There are many reasons why your dog may be incontinent, leaky, or peeing in the wrong place. Some causes are a product of age or lack of hormones and are easily corrected with medication. Other causes are symptomatic of another, sometimes serious, underlying medical condition.

Your observations, a thorough physical examination, and diagnostic tests can help your veterinarian pinpoint the specific cause of your companion’s incontinence. In most cases, your dog’s urinary incontinence can be managed with lifestyle changes, drug therapy, a surgical procedure, or a combination of all of them.

Frequently Asked Questions

Frequently Asked Questions

Can urinary incontinence in dogs be cured?

How your dog’s urinary incontinence is treated depends on its specific cause. In some cases, urinary incontinence resolves as an underlying condition is treated. Other causes cannot be cured but can be successfully managed with medication. While other dysfunctions can only be fixed through surgery.

What do you do when an old dog is incontinent?

Talk to your veterinarian if you're concerned that your older or senior dog is developing an incontinence problem. They'll perform a full health check and identify whether any underlying conditions are aggravating the problem, such as a urinary tract infection.

Why is my dog peeing while lying down?

Dogs sometimes leak urine when they are sleeping or lying down because they become so relaxed that the muscles in the urinary tract loosen and leak. The evidence is commonly a wet spot or wet patches where they were sleeping. This is usually a sign of losing urethral muscle tone due to age or hormonal problems. But it could also be from diabetes, UTIs, or other medical conditions. Schedule an appointment with your veterinarian to check for causes.

How do you tell if a dog has a UTI?

Frequent urination, straining to pee, and/or painful urination are common symptoms of a UTI. Other signs of a UTI are blood in the urine, dripping or leaking urine, and frequent licking of the genitals.

Are certain dog breeds prone to urinary incontinence?

Any dog may develop urinary incontinence, but some breeds appear more prone:

  • German Shepherds
  • Rottweilers
  • English Springer Spaniels
  • Doberman Pinschers
  • Weimaraners
  • Old English Sheepdogs
  • Dalmatians
  • Bearded Collies and Collies
  • Boxers
  • Siberian Huskies
Are older, spayed, female dogs more prone to incontinence?

Yes. Estrogen decreases after a female dog is spayed and as they age. Over time, it can result in the inability to close their urinary sphincter fully. This is also called urethral incompetence. Older, non-spayed female dogs sometimes experience urinary incontinence related to lower estrogen, too.

What are the signs of kidney failure in dogs?
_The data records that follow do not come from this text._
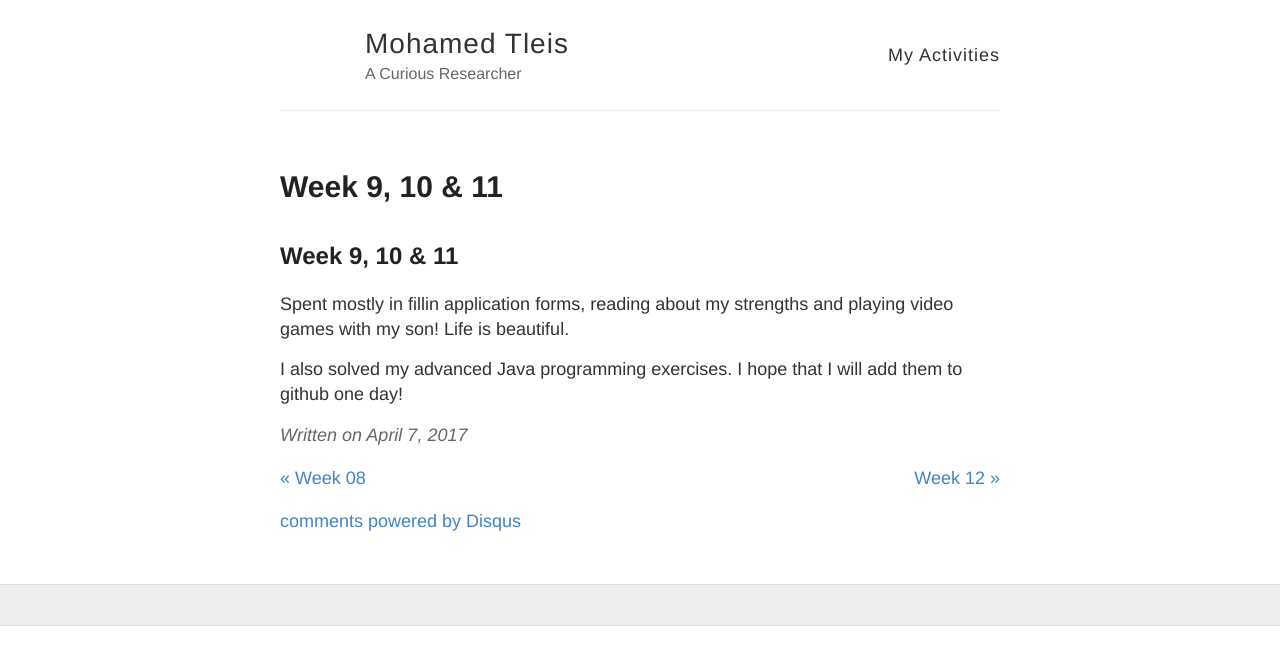
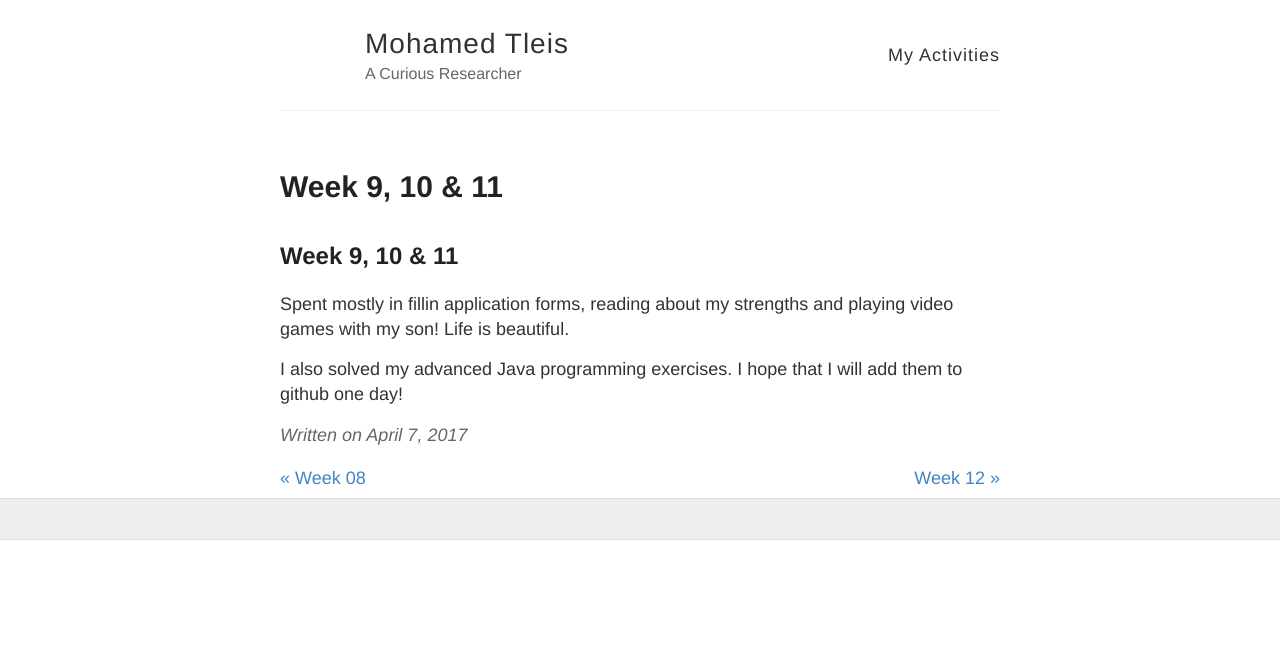
Before and after one commit to motleis/weekActivities, a Jekyll site: the page built from _posts/myactivities/2017-03-17-week11.md, in a window 1280 px wide. Shown: the top 665 px of the page. Built offline with Jekyll 4.4.1, drawn with Linux system fonts in a browser that asks for light colours; comment, search, counter and statistics services are not loaded; part of the change alters nothing that is shown.

Commit message:
3rd try to include disqus

```diff
--- a/_config.yml
+++ b/_config.yml
@@ -39,7 +39,7 @@ footer-links:
 
 # Enter your Disqus shortname (not your username) to enable commenting on posts
 # You can find your shortname on the Settings page of your Disqus account
-disqus:
+disqus: https-motleis-github-io-weekactivities
 
 # Enter your Google Analytics web tracking code (e.g. UA-2110908-2) to activate tracking
 google_analytics:
--- a/_layouts/post.html
+++ b/_layouts/post.html
@@ -1,6 +1,5 @@
 ---
 layout: default
-comments: true
 ---
 
 <article class="post">
@@ -26,18 +25,4 @@ comments: true
   {% endif %}
 </div>
 
-<div id="disqus_thread"></div>
-    <script type="text/javascript">
-        var disqus_shortname = 'https-motleis-github-io-weekactivities.disqus.com'
-      //  var disqus_developer = 1; // Comment out when the site is live
-        var disqus_identifier = "{{ page.url }}";
-
-        /* * * DON'T EDIT BELOW THIS LINE * * */
-        (function() {
-            var dsq = document.createElement('script'); dsq.type = 'text/javascript'; dsq.async = true;
-            dsq.src = '//' + disqus_shortname + '.disqus.com/embed.js';
-            (document.getElementsByTagName('head')[0] || document.getElementsByTagName('body')[0]).appendChild(dsq);
-        })();
-    </script>
-    <noscript>Please enable JavaScript to view the <a href="http://disqus.com/?ref_noscript">comments powered by Disqus.</a></noscript>
-    <a href="http://disqus.com" class="dsq-brlink">comments powered by <span class="logo-disqus">Disqus</span></a>
+{% include disqus.html %}
```
Also changed, not shown: _includes/disqus.html (line endings or trailing spaces).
Symptoms of kidney failure in dogs include:

  • Weight loss
  • Nausea and vomiting
  • Pale gums
  • Loss of balance or stumbling
  • Chemical smell to the breath
  • Significant loss of appetite
Are there natural remedies for dog incontinence?

Natural Incontinence Remedies include:

  • Phytoestrogens. There are plant-derived estrogens used to treat spay-related incontinence.
  • Corn Silk. Some people use corn silk as a supportive treatment and remedy.
  • Saw Palmetto. This herb works as an anti-inflammatory.
  • Sang Piao Xiao San. This is a Chinese remedy made from praying mantis egg cases.
  • Acupuncture.
Are doggy diapers really a thing?

Diapers help reduce how much you need to clean around your house. They are especially helpful to senior dogs that know they have to go but can’t reach the door in time. Absorbent bedding is also helpful. It’s hygienic, easier to clean (just throw them away), and pulls urine away from your dog’s skin, reducing irritation and “diaper rash.” It also might help to keep a pee pad near the door when they are not wearing a diaper.

This article is meant to provide general and not medical advice. We strongly recommend that a veterinarian be consulted for the specific medical needs of your animal.

Sources

PetMD
North Downs Specialists
VCA Animal Hospitals